**ASSIGNMENT:** Reproduce every line below exactly as written; do not include the images.

------------------------------------------------------------

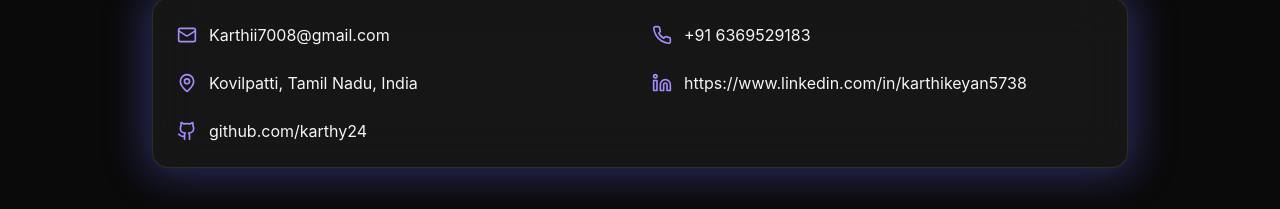
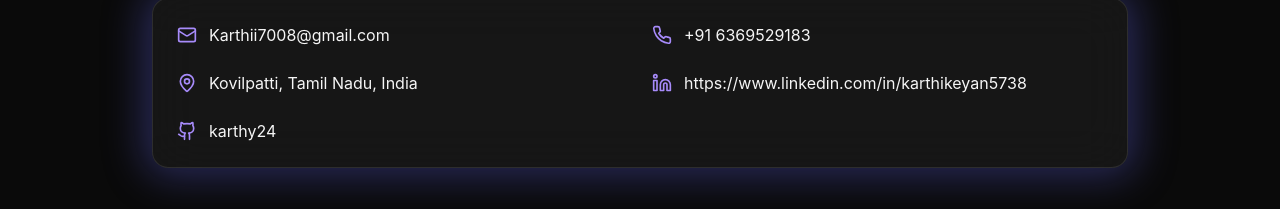
Before and after one commit to karthy24/portfolio, a React (Vite) app: page / in a window 1280 px wide. Shown: the part 2087-2296 px from the top of the page. Built offline with nearby package versions, Linux system fonts and the light colour scheme.

Commit message:
first commit

```diff
--- a/src/components/Contact.jsx
+++ b/src/components/Contact.jsx
@@ -36,7 +36,7 @@ export default function Contact() {
         <div className="flex items-center gap-3">
           <Github className="w-5 h-5 text-violet-400" />
           <a href="https://github.com/karthy24" target="_blank" className="hover:underline">
-            github.com/karthy24
+            karthy24
           </a>
         </div>
 
```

------------------------------------------------------------

**RESPONSE:**
Before and after one commit to karthy24/portfolio, a React (Vite) app: page / in a window 1280 px wide. Shown: the part 2087-2296 px from the top of the page. Built offline with nearby package versions, Linux system fonts and the light colour scheme.

Commit message:
first commit

```diff
--- a/src/components/Contact.jsx
+++ b/src/components/Contact.jsx
@@ -36,7 +36,7 @@ export default function Contact() {
         <div className="flex items-center gap-3">
           <Github className="w-5 h-5 text-violet-400" />
           <a href="https://github.com/karthy24" target="_blank" className="hover:underline">
-            github.com/karthy24
+            karthy24
           </a>
         </div>
 
```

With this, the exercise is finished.